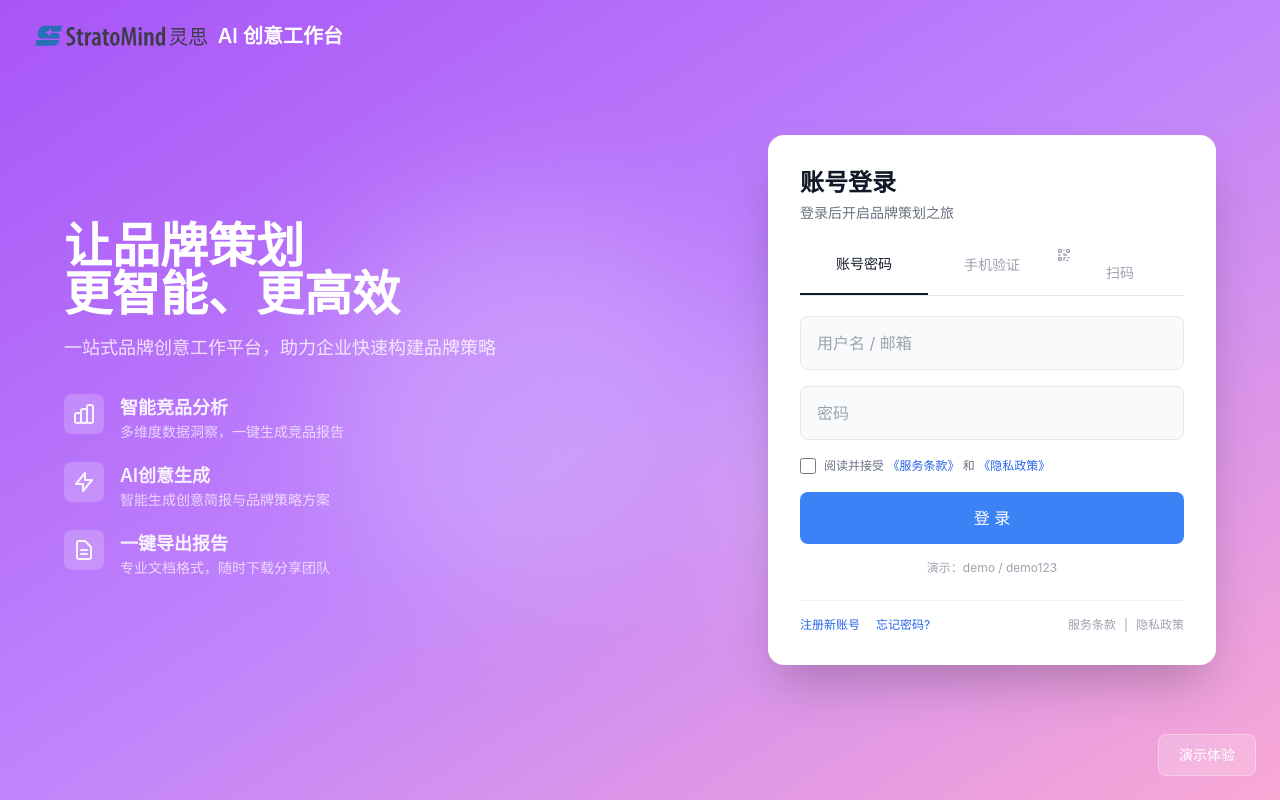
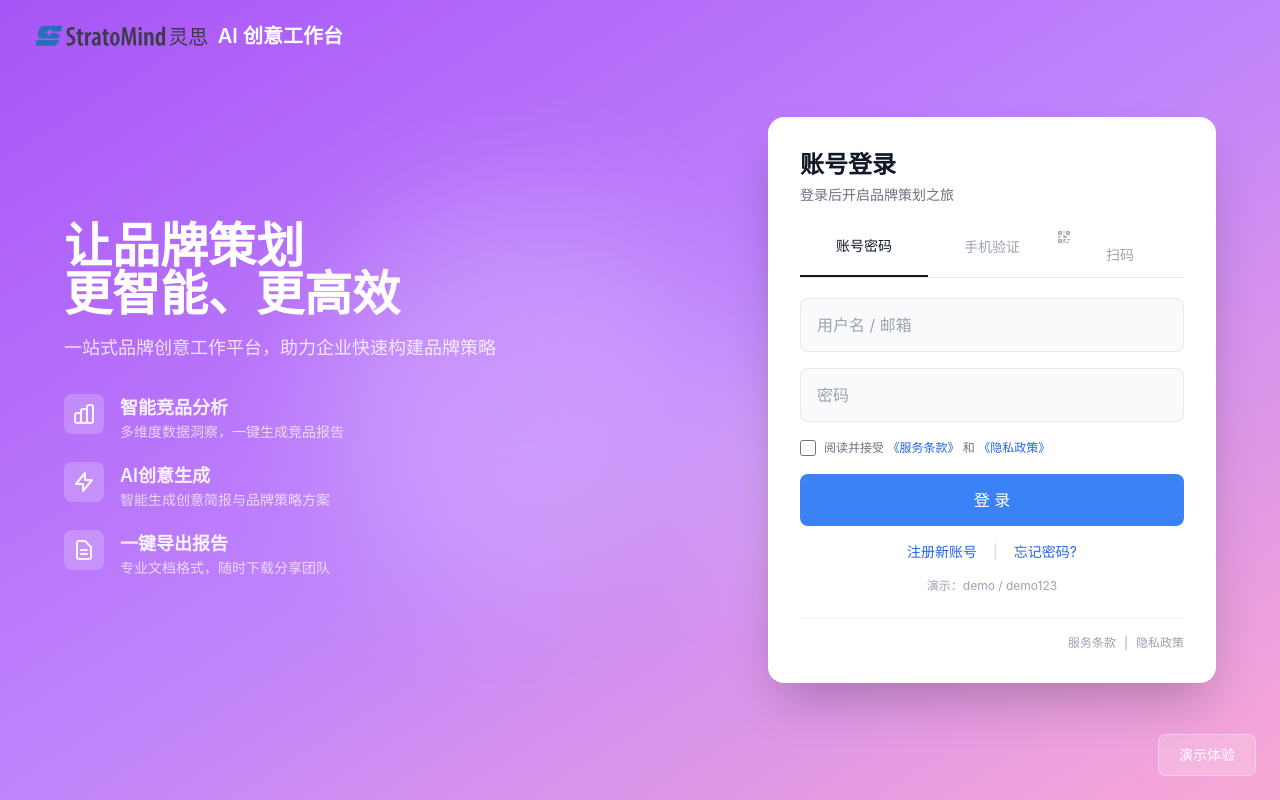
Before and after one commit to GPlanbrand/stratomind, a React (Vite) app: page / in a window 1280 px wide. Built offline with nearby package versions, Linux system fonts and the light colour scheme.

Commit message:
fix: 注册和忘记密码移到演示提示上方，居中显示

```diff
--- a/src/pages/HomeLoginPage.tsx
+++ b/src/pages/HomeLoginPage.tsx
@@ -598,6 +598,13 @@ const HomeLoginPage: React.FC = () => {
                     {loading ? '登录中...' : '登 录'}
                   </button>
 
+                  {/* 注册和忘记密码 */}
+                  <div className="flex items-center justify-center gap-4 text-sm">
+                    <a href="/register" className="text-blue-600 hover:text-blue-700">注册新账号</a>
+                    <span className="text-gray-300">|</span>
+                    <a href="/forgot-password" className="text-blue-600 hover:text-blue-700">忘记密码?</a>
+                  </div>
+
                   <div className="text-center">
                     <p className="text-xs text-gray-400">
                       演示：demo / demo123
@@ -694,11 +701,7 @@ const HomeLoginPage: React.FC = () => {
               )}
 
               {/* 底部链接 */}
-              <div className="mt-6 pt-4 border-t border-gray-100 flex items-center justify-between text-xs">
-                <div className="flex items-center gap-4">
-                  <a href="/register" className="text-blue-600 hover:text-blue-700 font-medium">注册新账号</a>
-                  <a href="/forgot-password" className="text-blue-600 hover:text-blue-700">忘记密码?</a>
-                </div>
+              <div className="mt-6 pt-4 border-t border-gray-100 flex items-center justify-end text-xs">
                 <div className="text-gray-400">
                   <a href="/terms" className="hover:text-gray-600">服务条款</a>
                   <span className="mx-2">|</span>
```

→ **Your goal**
Filter the entries above and keep only the lines with the word "const".

→ **Task answer**
@@ -598,6 +598,13 @@ const HomeLoginPage: React.FC = () => {
@@ -694,11 +701,7 @@ const HomeLoginPage: React.FC = () => {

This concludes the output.